● **ASSIGNMENT**: Scan the records below for the word "status" and give only the number of lines that hold it.

------

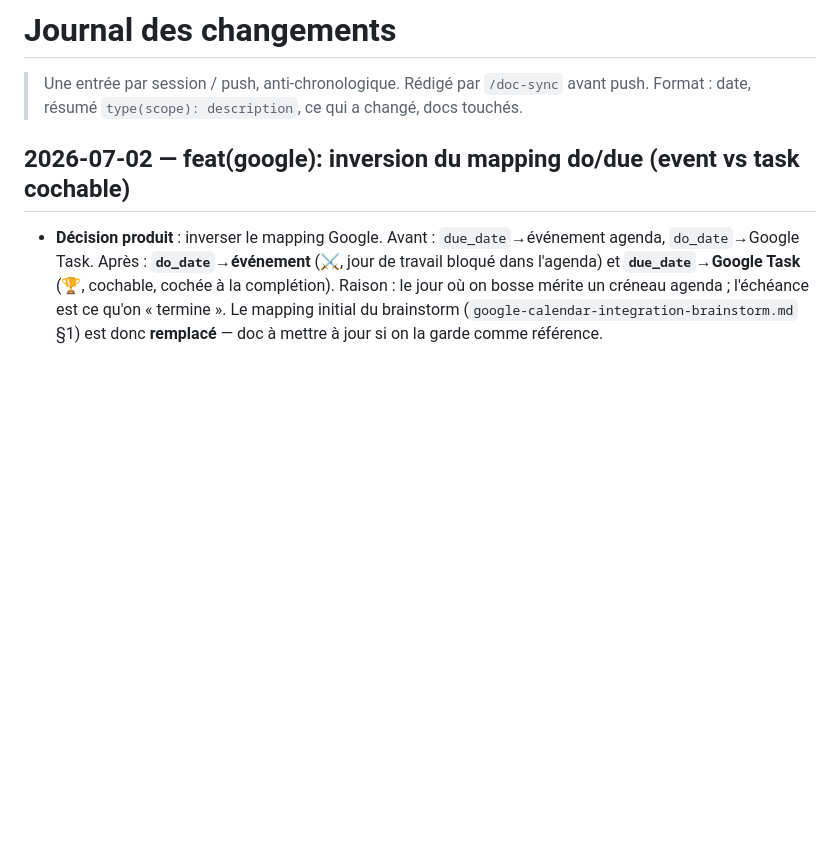
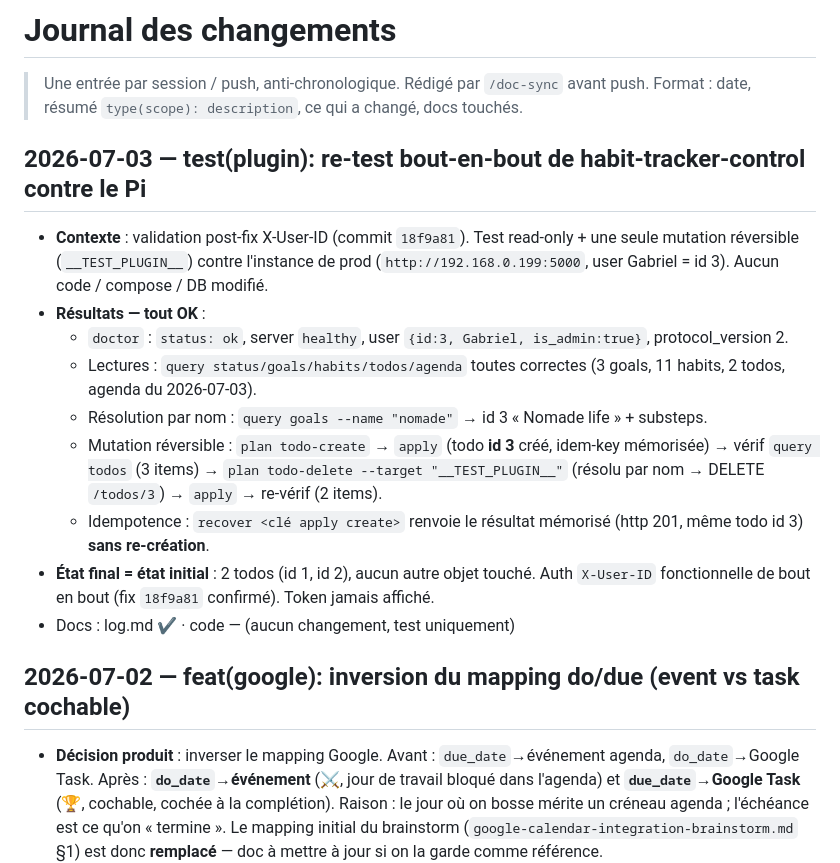
Before and after one commit to Poisson-seawater/habit-tracker, a Markdown page: log.md, the part around the change. GitHub-like rendering; blank space fills up the shorter version.

Commit message:
docs(log): recap re-test bout-en-bout du plugin habit-tracker-control
Co-Authored-By: Claude Opus 4.8 <noreply@anthropic.com>

```diff
--- a/log.md
+++ b/log.md
@@ -2,6 +2,18 @@
 
 > Une entrée par session / push, anti-chronologique. Rédigé par `/doc-sync` avant push.
 > Format : date, résumé `type(scope): description`, ce qui a changé, docs touchés.
+
+## 2026-07-03 — test(plugin): re-test bout-en-bout de habit-tracker-control contre le Pi
+
+- **Contexte** : validation post-fix X-User-ID (commit `18f9a81`). Test read-only + une seule mutation réversible (`__TEST_PLUGIN__`) contre l'instance de prod (`http://192.168.0.199:5000`, user Gabriel = id 3). Aucun code / compose / DB modifié.
+- **Résultats — tout OK** :
+  - `doctor` : `status: ok`, server `healthy`, user `{id:3, Gabriel, is_admin:true}`, protocol_version 2.
+  - Lectures : `query status/goals/habits/todos/agenda` toutes correctes (3 goals, 11 habits, 2 todos, agenda du 2026-07-03).
+  - Résolution par nom : `query goals --name "nomade"` → id 3 « Nomade life » + substeps.
+  - Mutation réversible : `plan todo-create` → `apply` (todo **id 3** créé, idem-key mémorisée) → vérif `query todos` (3 items) → `plan todo-delete --target "__TEST_PLUGIN__"` (résolu par nom → DELETE `/todos/3`) → `apply` → re-vérif (2 items).
+  - Idempotence : `recover <clé apply create>` renvoie le résultat mémorisé (http 201, même todo id 3) **sans re-création**.
+- **État final = état initial** : 2 todos (id 1, id 2), aucun autre objet touché. Auth `X-User-ID` fonctionnelle de bout en bout (fix `18f9a81` confirmé). Token jamais affiché.
+- Docs : log.md ✔ · code — (aucun changement, test uniquement)
 
 ## 2026-07-02 — feat(google): inversion du mapping do/due (event vs task cochable)
 
```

------

● **ANSWER SECTION**: 2